1) 'some art is beautiful and worthy. Other art is ugly and not worthy.'
2) 'As all phenomena are ultimately empty, no art possesses innate characteristics.'


So perhaps Ran was simply arguing the truth of 1), and I was arguing the truth of 2).

I wonder of he'll disagree...

to Anonymous @ 6:32 pm said...

Notice Buddhist relics @ 4:46 pm here.

Rich said...

Coming back to THIS moment again and again. From this point you are the great bodhisattva, the great zen writer and teacher, the great artist, the great doctor, the great store clerk, the great janitor.....

If someone says you cannot do this, it is because they are lost in a dream.

Thank you everyone.

anon #108 said...

[Another translation of samvrti-satya is 'conventional truth'. The sanskrit samvrti, is derived from the root /vR, meaning to cover, conceal, hide, obstruct - the sense being that our conventional interpreatation/understanding of the 'evidence' of our senses and experience conceals, or hinders, the (ultmately) real situation. However, our conventional experience and understanding is not 'wrong'; it too is true - how else do we arrive at the notion of paramartha-satya, "ultimate truth"? But having understood the notion - the view, we should drop it: "...Gautama...taught the true dharma for the relinquishing of all views" (last verse of MMK). Truth is not a view.]


Meanwhile...

Gudo's puter is now fixed, so he's blogging again. Here is his latest post, "How to practice Zazen". No detail, just a recommendation to find a teacher and do it everyday. But, I noticed, not one reference to the ANS!...and this award-winning typo:

"...read my book " Wow to practice Zazen" through Amazon."

cyclingdave said...

that we learn from teaching is insightful. it would appear that all the poster's [hater's or otherwise] have also had insight from this post which the felt strong enough about to share/teach.

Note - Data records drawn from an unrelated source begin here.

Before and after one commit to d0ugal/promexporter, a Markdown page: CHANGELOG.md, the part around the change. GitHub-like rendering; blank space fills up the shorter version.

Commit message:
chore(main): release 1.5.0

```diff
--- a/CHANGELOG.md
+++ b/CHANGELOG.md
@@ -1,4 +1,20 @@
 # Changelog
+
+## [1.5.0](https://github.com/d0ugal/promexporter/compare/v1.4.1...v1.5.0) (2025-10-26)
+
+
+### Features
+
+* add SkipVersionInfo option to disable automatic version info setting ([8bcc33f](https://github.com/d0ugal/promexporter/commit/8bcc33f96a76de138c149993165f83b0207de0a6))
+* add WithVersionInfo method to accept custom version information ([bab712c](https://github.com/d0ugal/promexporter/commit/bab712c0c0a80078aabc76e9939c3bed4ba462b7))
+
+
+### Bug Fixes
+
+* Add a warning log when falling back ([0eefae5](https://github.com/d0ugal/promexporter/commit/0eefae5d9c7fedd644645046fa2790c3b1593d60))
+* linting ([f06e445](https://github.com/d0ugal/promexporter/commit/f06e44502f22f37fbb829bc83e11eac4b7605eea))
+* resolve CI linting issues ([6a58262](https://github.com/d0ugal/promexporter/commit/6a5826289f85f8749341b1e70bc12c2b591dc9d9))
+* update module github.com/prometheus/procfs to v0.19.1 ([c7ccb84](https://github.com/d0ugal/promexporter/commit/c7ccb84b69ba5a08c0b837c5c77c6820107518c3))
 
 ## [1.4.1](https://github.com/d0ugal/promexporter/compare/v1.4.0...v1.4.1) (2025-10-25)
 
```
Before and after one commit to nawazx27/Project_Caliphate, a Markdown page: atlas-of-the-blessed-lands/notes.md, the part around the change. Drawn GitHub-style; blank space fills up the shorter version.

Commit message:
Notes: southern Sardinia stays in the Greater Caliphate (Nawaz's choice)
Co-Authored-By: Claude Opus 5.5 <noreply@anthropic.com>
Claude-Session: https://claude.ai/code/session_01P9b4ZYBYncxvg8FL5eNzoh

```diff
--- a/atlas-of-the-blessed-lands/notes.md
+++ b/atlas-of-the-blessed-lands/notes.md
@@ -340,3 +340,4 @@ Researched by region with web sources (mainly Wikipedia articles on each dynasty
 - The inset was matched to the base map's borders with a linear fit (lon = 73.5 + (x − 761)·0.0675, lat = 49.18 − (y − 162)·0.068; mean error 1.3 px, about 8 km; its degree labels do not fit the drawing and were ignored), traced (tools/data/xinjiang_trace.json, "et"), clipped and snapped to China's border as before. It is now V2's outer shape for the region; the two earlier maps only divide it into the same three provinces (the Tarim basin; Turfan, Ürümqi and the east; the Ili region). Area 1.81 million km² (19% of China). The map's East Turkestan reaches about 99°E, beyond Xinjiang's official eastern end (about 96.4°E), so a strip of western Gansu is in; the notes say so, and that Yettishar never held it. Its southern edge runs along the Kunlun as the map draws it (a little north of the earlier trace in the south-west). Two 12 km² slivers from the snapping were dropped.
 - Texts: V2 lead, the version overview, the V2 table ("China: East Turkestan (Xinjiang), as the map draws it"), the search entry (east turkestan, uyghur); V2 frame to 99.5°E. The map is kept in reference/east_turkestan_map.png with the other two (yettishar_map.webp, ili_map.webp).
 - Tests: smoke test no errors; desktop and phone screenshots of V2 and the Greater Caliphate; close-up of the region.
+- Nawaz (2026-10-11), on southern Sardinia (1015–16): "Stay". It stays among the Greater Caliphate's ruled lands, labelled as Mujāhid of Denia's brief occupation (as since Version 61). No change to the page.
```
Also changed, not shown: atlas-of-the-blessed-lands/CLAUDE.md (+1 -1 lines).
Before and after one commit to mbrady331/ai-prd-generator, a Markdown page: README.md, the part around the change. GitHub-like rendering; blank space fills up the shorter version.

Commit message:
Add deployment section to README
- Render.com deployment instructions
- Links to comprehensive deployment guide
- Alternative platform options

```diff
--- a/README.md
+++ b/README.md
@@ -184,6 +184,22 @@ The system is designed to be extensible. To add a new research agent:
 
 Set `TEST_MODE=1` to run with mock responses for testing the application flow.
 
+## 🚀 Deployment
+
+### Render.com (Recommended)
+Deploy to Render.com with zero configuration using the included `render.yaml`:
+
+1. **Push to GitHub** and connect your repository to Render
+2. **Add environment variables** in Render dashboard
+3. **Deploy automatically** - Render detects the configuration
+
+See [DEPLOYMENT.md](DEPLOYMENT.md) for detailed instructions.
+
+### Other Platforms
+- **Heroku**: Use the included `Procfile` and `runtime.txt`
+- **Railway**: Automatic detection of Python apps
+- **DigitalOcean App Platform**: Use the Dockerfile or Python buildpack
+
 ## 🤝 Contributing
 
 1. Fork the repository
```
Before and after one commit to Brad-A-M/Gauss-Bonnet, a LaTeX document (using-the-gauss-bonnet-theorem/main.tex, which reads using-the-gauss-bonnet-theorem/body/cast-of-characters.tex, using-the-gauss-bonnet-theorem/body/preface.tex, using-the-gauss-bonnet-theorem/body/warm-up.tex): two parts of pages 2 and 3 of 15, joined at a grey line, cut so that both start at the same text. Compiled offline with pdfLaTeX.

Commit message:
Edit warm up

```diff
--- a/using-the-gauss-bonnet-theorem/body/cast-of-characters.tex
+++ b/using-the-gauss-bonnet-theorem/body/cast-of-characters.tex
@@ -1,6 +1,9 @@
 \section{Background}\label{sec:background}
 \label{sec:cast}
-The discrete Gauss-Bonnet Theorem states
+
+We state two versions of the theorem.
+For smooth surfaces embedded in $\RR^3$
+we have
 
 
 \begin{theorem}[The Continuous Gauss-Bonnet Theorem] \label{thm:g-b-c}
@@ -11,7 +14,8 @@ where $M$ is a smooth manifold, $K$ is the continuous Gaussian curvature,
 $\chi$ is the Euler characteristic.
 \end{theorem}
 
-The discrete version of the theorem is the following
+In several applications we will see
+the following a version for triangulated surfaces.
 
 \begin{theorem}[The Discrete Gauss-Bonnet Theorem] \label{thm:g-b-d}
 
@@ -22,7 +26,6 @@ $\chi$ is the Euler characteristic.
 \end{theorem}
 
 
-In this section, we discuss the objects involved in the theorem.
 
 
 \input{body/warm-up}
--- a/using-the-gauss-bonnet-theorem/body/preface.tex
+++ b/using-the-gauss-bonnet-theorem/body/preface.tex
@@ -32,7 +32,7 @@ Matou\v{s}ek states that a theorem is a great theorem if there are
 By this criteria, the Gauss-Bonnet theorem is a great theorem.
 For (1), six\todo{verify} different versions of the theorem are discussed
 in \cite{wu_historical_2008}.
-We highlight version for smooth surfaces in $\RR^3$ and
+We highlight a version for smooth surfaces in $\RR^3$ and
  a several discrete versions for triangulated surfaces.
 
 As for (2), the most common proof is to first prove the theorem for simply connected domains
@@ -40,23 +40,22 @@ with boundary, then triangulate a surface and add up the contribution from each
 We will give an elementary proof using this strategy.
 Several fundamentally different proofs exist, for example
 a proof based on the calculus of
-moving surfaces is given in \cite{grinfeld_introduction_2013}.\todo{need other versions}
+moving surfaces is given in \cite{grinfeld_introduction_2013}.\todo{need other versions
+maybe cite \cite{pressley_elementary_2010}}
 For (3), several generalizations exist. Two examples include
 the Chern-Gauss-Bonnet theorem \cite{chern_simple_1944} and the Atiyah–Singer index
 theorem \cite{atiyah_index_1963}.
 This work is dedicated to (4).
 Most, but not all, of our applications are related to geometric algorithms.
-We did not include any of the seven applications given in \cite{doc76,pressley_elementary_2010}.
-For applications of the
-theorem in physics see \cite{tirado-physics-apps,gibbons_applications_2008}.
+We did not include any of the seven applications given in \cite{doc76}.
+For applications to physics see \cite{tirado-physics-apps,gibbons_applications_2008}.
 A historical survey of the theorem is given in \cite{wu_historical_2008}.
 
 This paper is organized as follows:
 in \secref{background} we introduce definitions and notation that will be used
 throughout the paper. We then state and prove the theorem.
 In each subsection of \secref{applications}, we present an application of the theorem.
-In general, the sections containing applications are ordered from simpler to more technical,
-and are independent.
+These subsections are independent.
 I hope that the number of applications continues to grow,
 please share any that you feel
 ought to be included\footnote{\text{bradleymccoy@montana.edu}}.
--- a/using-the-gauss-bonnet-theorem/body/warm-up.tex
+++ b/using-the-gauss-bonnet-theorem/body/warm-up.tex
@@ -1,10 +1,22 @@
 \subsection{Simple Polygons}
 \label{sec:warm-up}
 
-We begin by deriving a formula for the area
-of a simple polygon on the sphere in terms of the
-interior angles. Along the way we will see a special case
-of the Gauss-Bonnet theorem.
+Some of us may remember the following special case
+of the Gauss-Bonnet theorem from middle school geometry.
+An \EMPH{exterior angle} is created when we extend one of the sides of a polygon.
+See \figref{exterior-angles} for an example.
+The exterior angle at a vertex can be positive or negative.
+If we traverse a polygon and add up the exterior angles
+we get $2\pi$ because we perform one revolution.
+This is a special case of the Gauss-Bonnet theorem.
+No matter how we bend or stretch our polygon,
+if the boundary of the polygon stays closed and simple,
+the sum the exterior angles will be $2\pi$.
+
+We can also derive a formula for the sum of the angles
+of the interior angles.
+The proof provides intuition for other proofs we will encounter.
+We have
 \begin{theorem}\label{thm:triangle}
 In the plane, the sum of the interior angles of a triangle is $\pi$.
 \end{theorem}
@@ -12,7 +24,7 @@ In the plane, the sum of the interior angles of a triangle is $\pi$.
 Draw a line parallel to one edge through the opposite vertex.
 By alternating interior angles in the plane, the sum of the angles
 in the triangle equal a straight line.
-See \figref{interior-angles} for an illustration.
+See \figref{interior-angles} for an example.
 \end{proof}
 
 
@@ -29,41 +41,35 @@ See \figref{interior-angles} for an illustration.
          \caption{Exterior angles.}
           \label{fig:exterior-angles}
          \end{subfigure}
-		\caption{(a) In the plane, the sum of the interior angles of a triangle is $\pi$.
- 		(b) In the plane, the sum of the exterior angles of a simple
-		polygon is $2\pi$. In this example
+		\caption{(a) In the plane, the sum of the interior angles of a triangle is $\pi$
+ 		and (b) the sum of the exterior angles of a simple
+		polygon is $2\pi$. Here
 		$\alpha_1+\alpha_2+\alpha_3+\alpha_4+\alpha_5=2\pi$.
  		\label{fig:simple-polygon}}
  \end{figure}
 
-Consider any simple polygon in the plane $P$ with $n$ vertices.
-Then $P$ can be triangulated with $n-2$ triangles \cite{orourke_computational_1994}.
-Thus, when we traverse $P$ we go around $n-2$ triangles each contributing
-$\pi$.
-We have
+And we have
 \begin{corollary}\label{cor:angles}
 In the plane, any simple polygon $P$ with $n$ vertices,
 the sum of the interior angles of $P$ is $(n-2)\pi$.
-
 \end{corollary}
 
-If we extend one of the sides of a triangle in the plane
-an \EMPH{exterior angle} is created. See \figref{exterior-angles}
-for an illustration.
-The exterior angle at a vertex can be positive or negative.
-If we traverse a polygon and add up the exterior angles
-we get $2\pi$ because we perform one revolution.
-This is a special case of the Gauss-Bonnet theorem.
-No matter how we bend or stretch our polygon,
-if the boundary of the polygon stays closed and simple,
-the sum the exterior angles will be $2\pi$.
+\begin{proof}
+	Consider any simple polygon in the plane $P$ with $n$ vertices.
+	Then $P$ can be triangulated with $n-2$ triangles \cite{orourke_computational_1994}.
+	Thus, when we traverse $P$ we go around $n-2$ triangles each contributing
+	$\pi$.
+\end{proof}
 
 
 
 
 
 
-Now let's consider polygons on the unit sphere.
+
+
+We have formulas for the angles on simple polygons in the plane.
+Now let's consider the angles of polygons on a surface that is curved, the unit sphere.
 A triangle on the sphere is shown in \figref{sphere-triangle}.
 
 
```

anon #108 said...

EDIT

I wrote "...our conventional interpreatation/understanding of the 'evidence' of our senses and experience conceals, or hinders, the (ultmately) real situation."

Idiot! Nothing can "hinder the real situation". What I meant was...

rat said...

I firmly believe this to be true. Anyone who takes up teaching zen is a screwball and is to be avoided.

I think most zen teachers are asked or given permission to teach by their own teachers. If it's a career choice and a zen student sets out to become a zen teacher I think your point is valid.

Jinzang:

The Huang Po story has several levels of meaning, as do many koans.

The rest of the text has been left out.